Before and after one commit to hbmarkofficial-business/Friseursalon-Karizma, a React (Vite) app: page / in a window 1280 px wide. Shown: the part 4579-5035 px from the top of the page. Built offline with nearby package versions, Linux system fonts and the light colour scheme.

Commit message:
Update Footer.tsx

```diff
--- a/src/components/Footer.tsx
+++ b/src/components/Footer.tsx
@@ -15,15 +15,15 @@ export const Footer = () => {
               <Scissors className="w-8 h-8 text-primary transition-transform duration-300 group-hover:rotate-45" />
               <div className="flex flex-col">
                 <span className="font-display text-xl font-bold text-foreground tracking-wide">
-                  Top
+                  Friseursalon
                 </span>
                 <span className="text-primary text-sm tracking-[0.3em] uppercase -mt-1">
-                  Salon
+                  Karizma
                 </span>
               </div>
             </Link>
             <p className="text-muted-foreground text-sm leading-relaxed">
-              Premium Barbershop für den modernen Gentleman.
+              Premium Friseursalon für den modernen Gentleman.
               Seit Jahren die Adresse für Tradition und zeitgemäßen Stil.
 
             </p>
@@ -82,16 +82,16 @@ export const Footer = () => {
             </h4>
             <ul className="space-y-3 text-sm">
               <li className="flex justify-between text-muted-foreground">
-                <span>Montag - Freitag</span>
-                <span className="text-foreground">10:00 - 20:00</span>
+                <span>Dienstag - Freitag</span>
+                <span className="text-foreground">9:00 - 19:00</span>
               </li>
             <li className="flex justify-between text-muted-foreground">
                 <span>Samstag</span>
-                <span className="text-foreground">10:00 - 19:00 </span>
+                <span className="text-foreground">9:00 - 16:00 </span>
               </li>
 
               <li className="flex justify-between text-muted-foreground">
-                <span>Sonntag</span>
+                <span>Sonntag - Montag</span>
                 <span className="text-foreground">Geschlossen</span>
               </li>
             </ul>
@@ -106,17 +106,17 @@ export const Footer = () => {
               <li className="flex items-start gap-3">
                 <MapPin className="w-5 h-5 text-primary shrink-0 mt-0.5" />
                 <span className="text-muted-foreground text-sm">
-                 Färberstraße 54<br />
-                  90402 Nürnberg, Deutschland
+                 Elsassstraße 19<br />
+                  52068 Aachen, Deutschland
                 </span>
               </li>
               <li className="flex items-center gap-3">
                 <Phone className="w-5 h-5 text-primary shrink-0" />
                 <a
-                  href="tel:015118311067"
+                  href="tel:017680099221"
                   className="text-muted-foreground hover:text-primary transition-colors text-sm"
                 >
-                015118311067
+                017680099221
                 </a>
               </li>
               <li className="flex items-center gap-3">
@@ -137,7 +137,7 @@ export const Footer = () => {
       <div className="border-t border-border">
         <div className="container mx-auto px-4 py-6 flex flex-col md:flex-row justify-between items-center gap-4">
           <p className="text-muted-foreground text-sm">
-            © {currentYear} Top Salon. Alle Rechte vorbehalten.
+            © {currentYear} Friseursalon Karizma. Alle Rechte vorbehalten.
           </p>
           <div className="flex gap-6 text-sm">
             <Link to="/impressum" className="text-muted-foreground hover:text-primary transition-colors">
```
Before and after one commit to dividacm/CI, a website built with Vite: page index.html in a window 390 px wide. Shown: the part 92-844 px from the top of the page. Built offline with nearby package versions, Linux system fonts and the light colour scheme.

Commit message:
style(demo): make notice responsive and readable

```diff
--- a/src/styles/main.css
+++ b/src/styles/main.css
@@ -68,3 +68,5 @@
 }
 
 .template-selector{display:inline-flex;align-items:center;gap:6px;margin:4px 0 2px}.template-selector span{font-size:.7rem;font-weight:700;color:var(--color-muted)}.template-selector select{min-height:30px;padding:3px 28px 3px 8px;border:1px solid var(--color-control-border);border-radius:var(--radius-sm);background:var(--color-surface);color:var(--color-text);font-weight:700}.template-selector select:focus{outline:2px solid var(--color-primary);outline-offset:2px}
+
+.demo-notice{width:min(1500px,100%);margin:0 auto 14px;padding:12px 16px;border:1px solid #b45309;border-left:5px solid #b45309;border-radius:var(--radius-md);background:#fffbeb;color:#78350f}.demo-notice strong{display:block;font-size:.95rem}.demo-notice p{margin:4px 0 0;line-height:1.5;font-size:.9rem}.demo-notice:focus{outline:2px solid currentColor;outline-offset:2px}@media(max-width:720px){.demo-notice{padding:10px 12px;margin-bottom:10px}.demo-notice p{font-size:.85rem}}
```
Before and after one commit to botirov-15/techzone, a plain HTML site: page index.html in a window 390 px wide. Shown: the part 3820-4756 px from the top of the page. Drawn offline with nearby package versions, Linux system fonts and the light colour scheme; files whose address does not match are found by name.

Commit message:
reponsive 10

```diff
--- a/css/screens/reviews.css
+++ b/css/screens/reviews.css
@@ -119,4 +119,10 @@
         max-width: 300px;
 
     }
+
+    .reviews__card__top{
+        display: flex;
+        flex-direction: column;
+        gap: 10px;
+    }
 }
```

+ + + +

INSTRUCTIONS FOR THE TASK -
Find every line in the records above that holds the word "primary", and copy each one.

FINISHED EXERCISE -
               <Scissors className="w-8 h-8 text-primary transition-transform duration-300 group-hover:rotate-45" />
                 <span className="text-primary text-sm tracking-[0.3em] uppercase -mt-1">
                 <MapPin className="w-5 h-5 text-primary shrink-0 mt-0.5" />
                 <Phone className="w-5 h-5 text-primary shrink-0" />
                   className="text-muted-foreground hover:text-primary transition-colors text-sm"
             <Link to="/impressum" className="text-muted-foreground hover:text-primary transition-colors">
 .template-selector{display:inline-flex;align-items:center;gap:6px;margin:4px 0 2px}.template-selector span{font-size:.7rem;font-weight:700;color:var(--color-muted)}.template-selector select{min-height:30px;padding:3px 28px 3px 8px;border:1px solid var(--color-control-border);border-radius:var(--radius-sm);background:var(--color-surface);color:var(--color-text);font-weight:700}.template-selector select:focus{outline:2px solid var(--color-primary);outline-offset:2px}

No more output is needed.